They're often uncomfortable at first, with a forced smile and cautious eyes. And I don't blame them since I we only met moments ago. So I'll be goofy and do what I can to get them to laugh. The Charleston usually does the trick. They'll crack a wonderful smile and I turn my camera so they can see the shot. Their eyes light up and their grin grows twice as big. I tell them they look great, and after seeing their portrait, they agree with me. I ask if I may take another, and they always say yes. I love shooting portraits, even more when I don't speak their language.
I began shooting portaits in Uganda three summers ago. It was terrible at first. I'd walk among all the ladies at Krochet Kids, their intimidating eyes staring me down. But once you make them laugh and show them how beautiful they are, they'll give you that same smile every day.

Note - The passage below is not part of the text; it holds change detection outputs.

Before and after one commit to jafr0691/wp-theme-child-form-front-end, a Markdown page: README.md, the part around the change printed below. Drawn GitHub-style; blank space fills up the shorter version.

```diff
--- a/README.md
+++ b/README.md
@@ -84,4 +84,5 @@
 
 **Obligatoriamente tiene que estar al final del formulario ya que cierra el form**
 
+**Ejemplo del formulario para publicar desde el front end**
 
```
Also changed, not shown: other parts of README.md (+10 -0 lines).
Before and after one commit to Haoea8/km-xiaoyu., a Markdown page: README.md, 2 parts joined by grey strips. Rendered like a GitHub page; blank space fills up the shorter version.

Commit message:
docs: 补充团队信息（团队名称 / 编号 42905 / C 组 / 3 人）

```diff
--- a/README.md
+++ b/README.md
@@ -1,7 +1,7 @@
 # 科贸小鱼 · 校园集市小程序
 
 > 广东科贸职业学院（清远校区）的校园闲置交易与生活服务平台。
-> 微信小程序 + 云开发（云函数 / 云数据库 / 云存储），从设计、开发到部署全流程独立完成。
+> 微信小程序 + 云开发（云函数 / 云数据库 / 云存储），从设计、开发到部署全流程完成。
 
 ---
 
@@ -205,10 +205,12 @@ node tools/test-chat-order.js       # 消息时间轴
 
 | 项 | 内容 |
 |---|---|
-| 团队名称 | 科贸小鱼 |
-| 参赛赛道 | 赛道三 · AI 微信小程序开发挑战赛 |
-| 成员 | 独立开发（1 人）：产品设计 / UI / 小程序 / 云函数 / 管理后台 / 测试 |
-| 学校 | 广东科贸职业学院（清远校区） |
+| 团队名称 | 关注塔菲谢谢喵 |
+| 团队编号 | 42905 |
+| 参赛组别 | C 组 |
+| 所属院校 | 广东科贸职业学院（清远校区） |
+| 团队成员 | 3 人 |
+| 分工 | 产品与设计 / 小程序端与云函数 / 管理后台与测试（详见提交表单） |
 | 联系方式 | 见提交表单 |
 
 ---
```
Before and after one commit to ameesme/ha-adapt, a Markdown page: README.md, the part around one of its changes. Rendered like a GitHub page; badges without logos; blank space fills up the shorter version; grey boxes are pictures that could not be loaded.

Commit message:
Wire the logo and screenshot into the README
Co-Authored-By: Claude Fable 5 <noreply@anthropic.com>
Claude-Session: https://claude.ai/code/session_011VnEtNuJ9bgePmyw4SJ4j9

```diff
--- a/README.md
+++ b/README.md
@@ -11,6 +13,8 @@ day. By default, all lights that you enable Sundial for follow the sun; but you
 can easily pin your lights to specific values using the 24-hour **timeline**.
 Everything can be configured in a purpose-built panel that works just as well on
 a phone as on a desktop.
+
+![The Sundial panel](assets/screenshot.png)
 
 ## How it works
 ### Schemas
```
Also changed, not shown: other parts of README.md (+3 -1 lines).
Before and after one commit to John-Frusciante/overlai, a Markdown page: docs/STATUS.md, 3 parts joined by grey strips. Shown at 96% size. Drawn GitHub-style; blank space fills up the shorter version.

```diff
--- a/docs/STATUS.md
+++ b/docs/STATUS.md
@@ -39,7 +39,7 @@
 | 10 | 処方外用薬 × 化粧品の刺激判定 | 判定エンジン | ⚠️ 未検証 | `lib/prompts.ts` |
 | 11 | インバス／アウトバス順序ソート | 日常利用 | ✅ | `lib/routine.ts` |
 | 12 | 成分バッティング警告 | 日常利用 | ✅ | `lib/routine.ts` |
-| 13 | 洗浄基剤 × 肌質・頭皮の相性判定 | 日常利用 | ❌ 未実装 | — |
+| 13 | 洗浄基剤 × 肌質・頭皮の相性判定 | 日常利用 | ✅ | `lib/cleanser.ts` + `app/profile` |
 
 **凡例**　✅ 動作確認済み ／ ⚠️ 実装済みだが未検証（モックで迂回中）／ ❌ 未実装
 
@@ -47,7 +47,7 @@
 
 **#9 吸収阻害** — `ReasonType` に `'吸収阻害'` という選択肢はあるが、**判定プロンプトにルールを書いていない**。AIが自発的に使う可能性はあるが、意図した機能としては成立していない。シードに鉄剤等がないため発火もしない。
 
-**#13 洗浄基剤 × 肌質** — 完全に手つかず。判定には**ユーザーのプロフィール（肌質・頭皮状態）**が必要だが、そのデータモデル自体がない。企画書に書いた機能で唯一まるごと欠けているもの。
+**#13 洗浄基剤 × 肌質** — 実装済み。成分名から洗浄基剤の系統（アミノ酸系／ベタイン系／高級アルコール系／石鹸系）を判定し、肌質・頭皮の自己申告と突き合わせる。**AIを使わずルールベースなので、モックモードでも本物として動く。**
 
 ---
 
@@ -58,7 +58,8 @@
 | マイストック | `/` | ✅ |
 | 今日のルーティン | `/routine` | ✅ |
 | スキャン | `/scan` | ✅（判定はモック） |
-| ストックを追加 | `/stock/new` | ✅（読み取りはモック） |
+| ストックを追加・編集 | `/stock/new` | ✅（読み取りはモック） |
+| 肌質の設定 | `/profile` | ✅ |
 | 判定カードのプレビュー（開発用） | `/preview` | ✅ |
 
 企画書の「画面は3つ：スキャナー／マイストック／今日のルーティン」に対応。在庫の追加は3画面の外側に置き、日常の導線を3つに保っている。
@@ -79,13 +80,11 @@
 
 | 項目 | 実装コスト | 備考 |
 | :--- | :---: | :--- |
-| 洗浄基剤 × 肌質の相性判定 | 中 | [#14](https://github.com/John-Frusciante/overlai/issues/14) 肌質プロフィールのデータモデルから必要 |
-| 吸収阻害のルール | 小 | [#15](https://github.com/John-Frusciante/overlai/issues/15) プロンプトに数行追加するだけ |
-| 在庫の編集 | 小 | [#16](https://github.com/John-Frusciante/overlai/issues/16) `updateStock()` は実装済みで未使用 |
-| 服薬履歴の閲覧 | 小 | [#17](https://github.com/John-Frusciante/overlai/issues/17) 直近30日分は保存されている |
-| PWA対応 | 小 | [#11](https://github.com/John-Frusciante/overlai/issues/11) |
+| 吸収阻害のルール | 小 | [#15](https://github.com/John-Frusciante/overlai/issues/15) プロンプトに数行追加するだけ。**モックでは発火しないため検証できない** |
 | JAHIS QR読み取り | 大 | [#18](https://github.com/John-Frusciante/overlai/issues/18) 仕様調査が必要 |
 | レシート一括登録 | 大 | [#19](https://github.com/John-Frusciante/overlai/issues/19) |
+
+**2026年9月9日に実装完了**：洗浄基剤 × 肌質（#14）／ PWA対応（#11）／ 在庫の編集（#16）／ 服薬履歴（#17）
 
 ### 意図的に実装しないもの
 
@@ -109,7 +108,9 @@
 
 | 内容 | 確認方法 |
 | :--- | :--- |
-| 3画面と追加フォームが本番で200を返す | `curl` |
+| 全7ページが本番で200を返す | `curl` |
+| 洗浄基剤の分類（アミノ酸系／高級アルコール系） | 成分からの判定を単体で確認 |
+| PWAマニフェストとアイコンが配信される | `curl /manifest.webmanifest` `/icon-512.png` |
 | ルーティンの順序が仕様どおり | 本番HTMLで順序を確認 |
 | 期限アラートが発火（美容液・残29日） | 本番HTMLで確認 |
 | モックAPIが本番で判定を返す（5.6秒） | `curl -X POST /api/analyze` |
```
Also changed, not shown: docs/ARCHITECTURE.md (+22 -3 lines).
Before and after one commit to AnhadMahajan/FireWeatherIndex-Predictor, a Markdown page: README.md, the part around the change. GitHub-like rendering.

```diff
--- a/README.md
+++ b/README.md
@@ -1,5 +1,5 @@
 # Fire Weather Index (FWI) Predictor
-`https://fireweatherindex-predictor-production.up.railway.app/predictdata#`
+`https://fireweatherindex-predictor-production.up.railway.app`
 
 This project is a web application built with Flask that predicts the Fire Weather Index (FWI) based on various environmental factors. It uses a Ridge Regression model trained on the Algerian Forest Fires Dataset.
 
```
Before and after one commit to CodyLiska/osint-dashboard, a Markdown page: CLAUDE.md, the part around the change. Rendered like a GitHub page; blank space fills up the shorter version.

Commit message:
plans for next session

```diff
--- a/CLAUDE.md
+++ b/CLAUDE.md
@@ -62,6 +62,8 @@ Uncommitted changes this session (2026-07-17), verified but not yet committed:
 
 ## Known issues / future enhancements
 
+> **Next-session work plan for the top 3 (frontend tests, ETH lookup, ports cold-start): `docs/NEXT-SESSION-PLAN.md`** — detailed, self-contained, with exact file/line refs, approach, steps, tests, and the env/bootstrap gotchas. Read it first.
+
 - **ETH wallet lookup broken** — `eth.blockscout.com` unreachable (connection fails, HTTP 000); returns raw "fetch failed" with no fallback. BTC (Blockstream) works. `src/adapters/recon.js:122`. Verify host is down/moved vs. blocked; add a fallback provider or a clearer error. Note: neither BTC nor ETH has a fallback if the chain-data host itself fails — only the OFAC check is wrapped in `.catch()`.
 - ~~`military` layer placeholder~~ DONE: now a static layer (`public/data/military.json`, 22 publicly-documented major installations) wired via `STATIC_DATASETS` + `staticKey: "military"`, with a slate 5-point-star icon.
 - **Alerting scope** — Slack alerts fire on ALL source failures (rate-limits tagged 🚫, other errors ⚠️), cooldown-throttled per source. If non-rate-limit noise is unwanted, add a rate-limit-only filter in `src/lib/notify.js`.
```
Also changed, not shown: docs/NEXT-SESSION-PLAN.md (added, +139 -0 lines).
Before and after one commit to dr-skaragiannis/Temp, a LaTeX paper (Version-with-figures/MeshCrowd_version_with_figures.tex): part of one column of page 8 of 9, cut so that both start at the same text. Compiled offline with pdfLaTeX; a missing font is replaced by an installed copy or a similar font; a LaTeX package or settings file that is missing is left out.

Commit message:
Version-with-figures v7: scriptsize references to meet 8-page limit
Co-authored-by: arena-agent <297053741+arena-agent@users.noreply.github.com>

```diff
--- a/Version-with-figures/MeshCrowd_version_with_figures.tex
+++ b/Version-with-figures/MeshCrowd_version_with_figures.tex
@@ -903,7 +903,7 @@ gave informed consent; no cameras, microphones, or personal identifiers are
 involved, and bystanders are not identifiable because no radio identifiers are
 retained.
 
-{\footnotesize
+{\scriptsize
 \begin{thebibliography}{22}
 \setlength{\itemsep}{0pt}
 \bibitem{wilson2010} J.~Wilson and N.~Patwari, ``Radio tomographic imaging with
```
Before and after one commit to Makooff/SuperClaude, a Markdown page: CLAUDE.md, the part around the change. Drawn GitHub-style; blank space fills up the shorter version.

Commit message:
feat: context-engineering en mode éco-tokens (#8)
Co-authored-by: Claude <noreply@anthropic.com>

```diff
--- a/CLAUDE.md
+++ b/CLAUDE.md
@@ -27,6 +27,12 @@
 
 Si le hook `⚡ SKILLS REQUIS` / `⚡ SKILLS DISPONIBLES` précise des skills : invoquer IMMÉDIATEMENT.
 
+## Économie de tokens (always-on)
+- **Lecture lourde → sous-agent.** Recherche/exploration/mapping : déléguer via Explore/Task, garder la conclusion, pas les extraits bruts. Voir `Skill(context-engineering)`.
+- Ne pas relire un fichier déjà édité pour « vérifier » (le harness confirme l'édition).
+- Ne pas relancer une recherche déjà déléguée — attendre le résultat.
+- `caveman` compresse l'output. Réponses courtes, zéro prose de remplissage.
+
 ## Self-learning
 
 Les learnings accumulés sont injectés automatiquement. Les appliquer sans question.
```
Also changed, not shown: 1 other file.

I met Julie in Uganda that summer. She was with 31 bits, another NGO from Costa Mesa. I highly recommender checking out her work from Tahoe last Fourth of July. She extended the invitation to India with her current position at Harvest India.
We spent eight days in and around Vijayawada, a city near Tenali in Soutern India. We gathered stories from the children's homes, leprosy colonies, health clinics, and schools of Harvest India.